Cysts are abnormal tissue growths that are filled with air, liquid or other material and can develop under the skin or in the bone. They come in many varieties, distinguished by their color, location on the body, cause and symptoms. There are hundreds of types of cysts. The most common include skin cysts such as sebaceous cysts and cherry angiomas, ovarian cysts, chalazions and ganglion cysts.
Skin cysts are the most common and most innocuous types of cysts. They do not cause cancer and can form anywhere on the skin or under its surface. These cysts can be drained, although they sometimes go away without any treatment.
Cherry angiomas form on top of the skin and are red and smooth. This type of cyst is more common in people who are at least 40 years old. Although they are harmless, cherry angiomas can be removed for aesthetic reasons.
Sebaceous cysts develop under the skin and contain an oily substance. Hair follicles are a prime spot for these inflammations. As with many types of cysts, people who have sebaceous cysts should refrain from scratching or picking at the affected areas, because infection might occur.
Wet, warm compresses can be used to relieve any swelling or pain caused by sebaceous cysts. If the cysts do not go away or worsen, medical treatment should be sought. Removal might be necessary.
Ovarian cysts can form painlessly and disappear on their own, but they might become painful if they grow large or affect the ovary itself. These cysts can be caused by egg sacs that don’t properly break open or dissolve as part of the menstrual cycle.
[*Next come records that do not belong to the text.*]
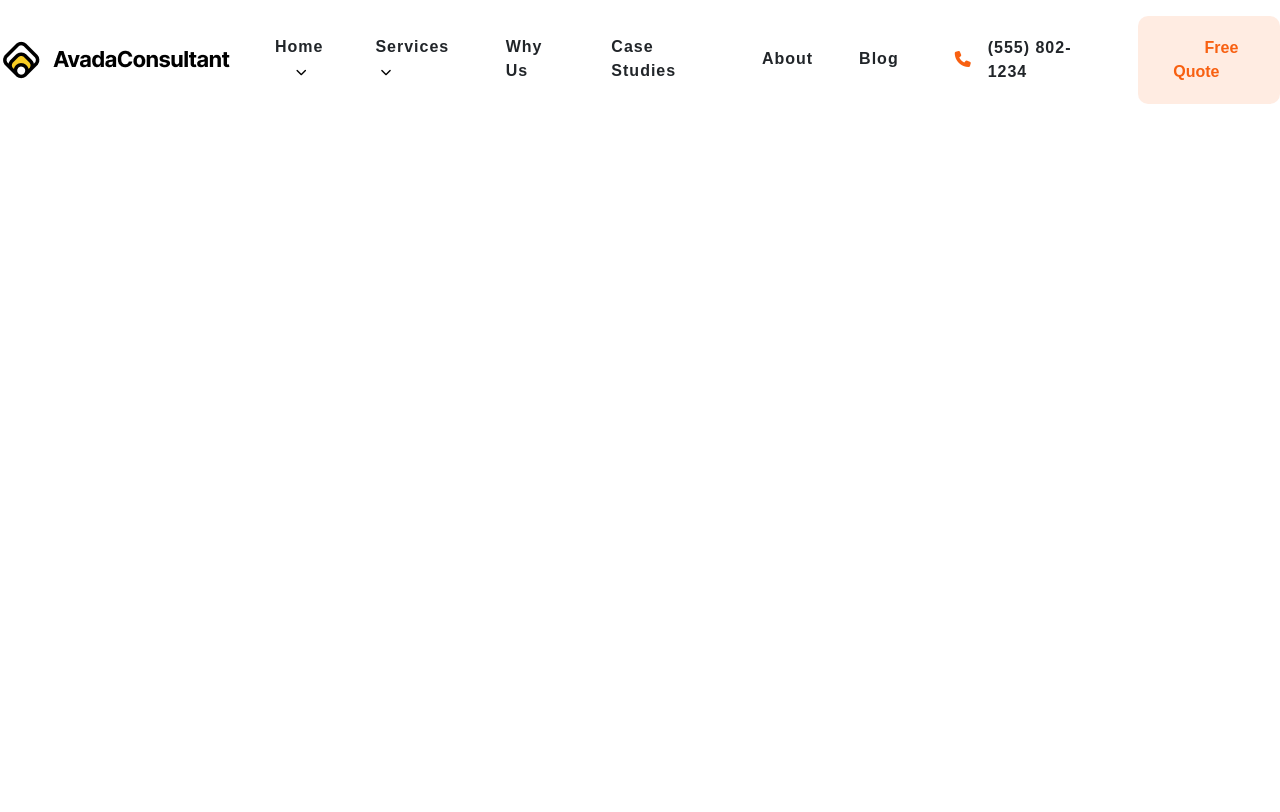
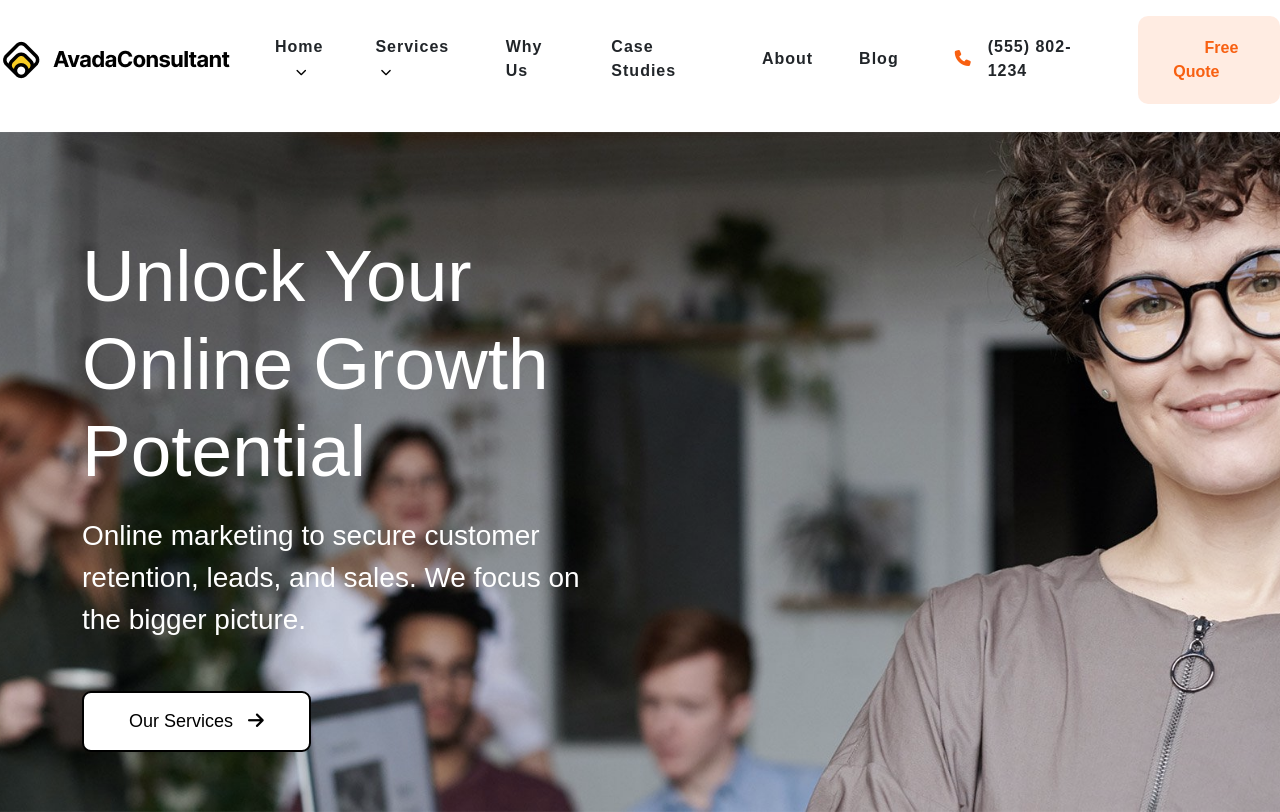
Before and after one commit to DavidC1103/proj-html-vuejs, a Vue app: page / in a window 1280 px wide. Built offline with nearby package versions, Linux system fonts and the light colour scheme.

Commit message:
add jumbotron image and text jumbotron

```diff
--- a/src/components/Header.vue
+++ b/src/components/Header.vue
@@ -57,7 +57,7 @@ export default{
 </template>
 
 <style lang="scss">
-@use'../scss/main.scss' as *;
+@use'../scss/partials/palette' as *;
     header{
         height: 120px;
         nav{
@@ -78,9 +78,10 @@ export default{
                     display: none;
                     position: absolute;
                     min-width: 250px;
-                    top: 70px;
+                    padding: 10px;
+                    top: 60px;
                     border: 0;
-                    box-shadow: 0px 8px 16px 0px rgba(0, 0,0, 0.2);
+                    box-shadow: 0px 0px 1px 0px rgba(0, 0,0, 0.1);
                     z-index: 1;
                     &:hover{
                         background-color: none;
@@ -94,7 +95,6 @@ export default{
                     }
                 }
                 &:hover{
-                    cursor: pointer;
                     .dropdown-menu{
                         display: block ;
                     }
@@ -110,9 +110,11 @@ export default{
                 margin-left: 30px;
                 display: flex;
                 align-items: center;
-                height: 100%;
-                .dc-link{
-                    transition: all 0.1s;
+                .nav-link{
+                    &:hover{
+                        color: $orange;
+                        cursor: pointer;
+                    }
                     &::after{
                         display: block;
                         content: '';
@@ -125,11 +127,9 @@ export default{
                     &:hover::after{
                         width: 100%;
                     }
-                    &:hover{
-                        color: $orange;
-                        cursor: pointer;
-                    }
+
                 }
+
             }
 
             .navbar-nav{
--- a/src/components/partials/jumbotron.vue
+++ b/src/components/partials/jumbotron.vue
@@ -1,13 +1,62 @@
 <script>
-export default {
+export default{
 
 }
 </script>
 
 <template>
+    <div class="jumbo">
+        <div class="container">
+            <div class="row g-5">
+                <div class="col-6 text-white">
+                    <h1>Unlock Your Online Growth Potential</h1>
+                    <span>Online marketing to secure customer retention, leads, and sales. We focus on the bigger picture.</span>
+                    <div><button>Our Services <i class="fa-solid fa-arrow-right"></i></button></div>
+                </div>
+                <div class="col-6"></div>
+            </div>
 
+        </div>
+
+    </div>
 </template>
 
 <style lang="scss">
+@use '../../scss/partials/palette' as *;
+    .jumbo{
+        position: relative;
+        margin-top: 60px;
+        min-height: 680px;
+        background-image: url('../../assets/img/marketing-intro.jpg');
+        background-position: center;
+        background-size: cover;
+        filter: grayscale(30%);
+        .col-6{
+            margin-top: 100px;
+            h1{
+                font-size: 73px;
+                margin-bottom: 20px;
+            }
+            span{
+                font-size: 28px;
+            }
+            button{
+                margin-top: 50px;
+                padding: 15px 45px;
+                border: 2px solid $black;
+                border-radius: 9px;
+                background-color: $white;
+                font-size: 18px;
+                i{
+                    margin-left: 10px;
+                }
+                &:hover{
+                    background-color: transparent;
+                    color: $white;
+                    border-color: $white ;
+                }
+            }
+        }
+    }
 
 </style>
```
Endometriosis, a condition in which the tissue found inside the uterus appears elsewhere in the body, can cause ovarian cysts called endometriomas.
Chalazions appear around the eyes or eyelids and might resemble pimples. This type of cyst is caused by clogged and inflamed glands. Infection can worsen these bumps, so touching them unnecessarily is not recommended. Most chalazions can be eased at home with the application of warm compresses and doctor-prescribed drops or creams.
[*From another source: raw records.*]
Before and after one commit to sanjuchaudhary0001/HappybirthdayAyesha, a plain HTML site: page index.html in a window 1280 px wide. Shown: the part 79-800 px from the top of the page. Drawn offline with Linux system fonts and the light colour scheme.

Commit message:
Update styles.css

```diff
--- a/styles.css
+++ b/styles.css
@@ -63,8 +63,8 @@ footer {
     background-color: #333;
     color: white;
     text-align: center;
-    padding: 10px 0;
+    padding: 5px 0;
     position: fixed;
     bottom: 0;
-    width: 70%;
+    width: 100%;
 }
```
Ganglion cysts develop in the tissues near joints and tendons, often in the wrists or ankles. They also can occur behind the knees, in which case they are known as Baker's cysts. This type of cyst usually is filled with a thicker fluid than skin cysts.
A ganglion cyst causes painful swelling. No one is quite sure what causes ganglion cysts. Many of them will vanish without any treatment. If a ganglion cyst becomes too painful to bear or interferes with daily activities such as driving or walking, it can be drained and treated with steroid injections.
Cysts also can be classified based on whether they are cancerous. Benign cysts are noncancerous cysts. Malignant cysts are cancerous, and precancerous cysts are not cancerous but have the potential to become cancerous. Anyone who is concerned about these types of cysts or any other lumps and bumps should talk to a healthcare professional.